Many immigrants come to Canada not understanding the long and complex history it has with its Indigenous people, colonization, residential school system, and the impact of this on Indigenous communities. As a result, many newcomers learn negative stereotypes about Indigenous people because of their representation in the media and literature. Therefore, there is a pressing need to educate ourselves and Canadian newcomers about the true Canadian history. It is important to examine it from different angles and a “need to learn to read again the exhibition of the world, to see the display of the civilized and the primitive” (Willinsky, 1998, p. 86) as history topics have only ever been taught from one point of view of the majority group. Continue Reading →
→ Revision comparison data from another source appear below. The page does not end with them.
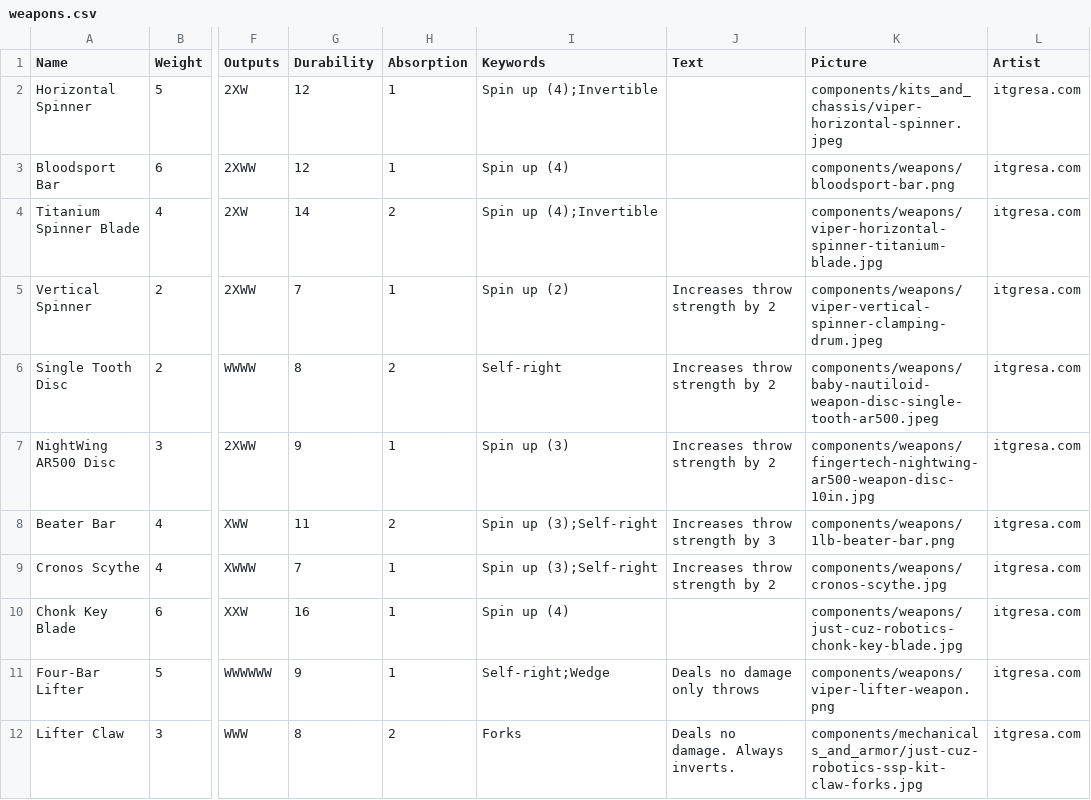
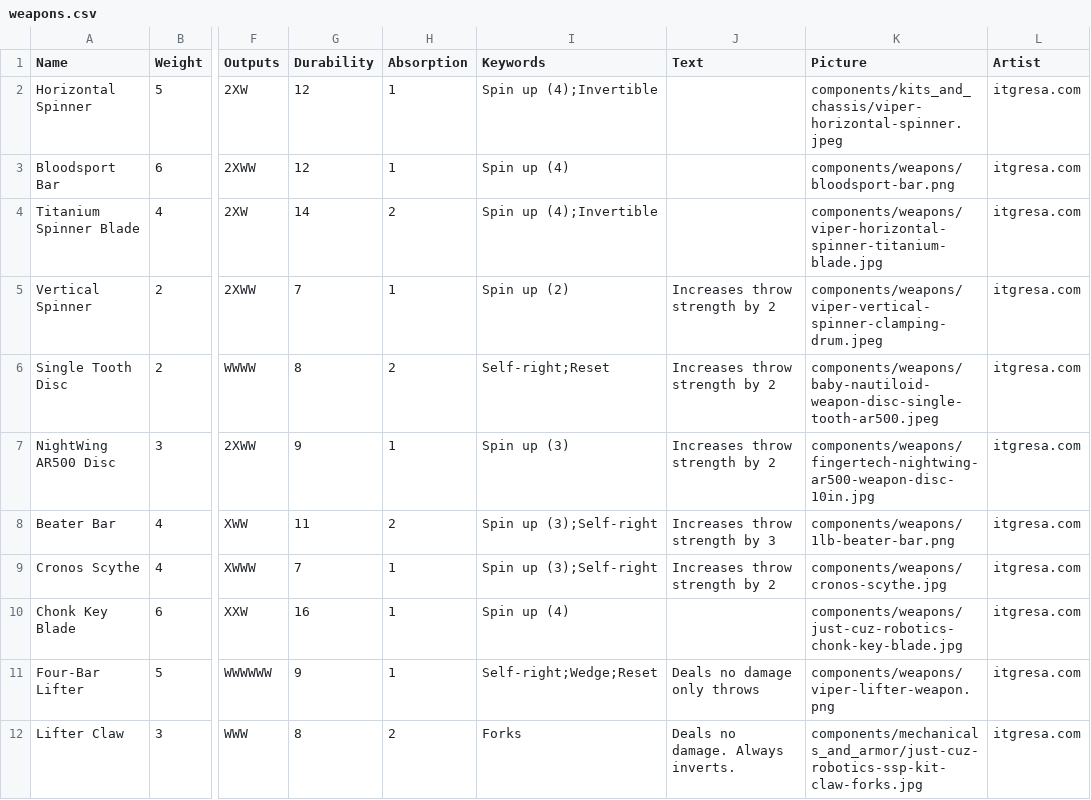
Before and after one commit to thesilencelies/RobotBattles, a CSV file: cardDefinitions/weapons.csv, drawn as a sheet; only a part is shown, gaps mark what is left out; the diff names each change by its address in the sheet, - before the commit and + after, or states it on an @@ line.

Commit message:
add reset

```diff
--- a/cardDefinitions/weapons.csv
+++ b/cardDefinitions/weapons.csv
-I6 (Keywords): Self-right
+I6 (Keywords): Self-right;Reset
-I11 (Keywords): Self-right;Wedge
+I11 (Keywords): Self-right;Wedge;Reset
```
Also changed, not shown: cardDefinitions/components.csv, 1 other file.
These tips and guidelines are meant for instructors and volunteers who are new to the field of literacy and intend to work with adult literacy learners. I have come up with these tips based on my experience with literacy students, other teachers’ experiences and observations, and also my learners’ feedback that I always consider when planning my lessons. This is based on experience teaching literacy students from diverse backgrounds and various levels of literacy.
Understanding the background of literacy learners and their needs is the first step to a fruitful learning experience. Many of our literacy learners are individuals who have never been to school before, have had limited education (one to two years of schooling) in their home countries, Continue Reading →
*For all footnotes, refer to the PDF version of the article.
Adult ESL literacy teachers are often perplexed when instructing pre-, non-, and semi-literate adult ESL learners due to their L1 literacy level, age, and possibly traumatic experiences. Classroom instruction and assessment should be carefully planned and strategically implemented because of the underlying financial and social ties connecting literacy to socio-economic status. How might instructional practices be modified to better meet the needs of adult L2 emergent readers? This paper examines the use of Response to Intervention (RTI) tier 3 plans in adult English learning in an L2 context. For twelve weeks, several evidence-based reading diagnostics assessments were administered to help develop individualized program plans for a group of emergent readers. Continue Reading →
Categories: Curriculum, ESL, Language, LINC, Literacy, Other, pedagogy, Reading, Research, Teaching, Uncategorised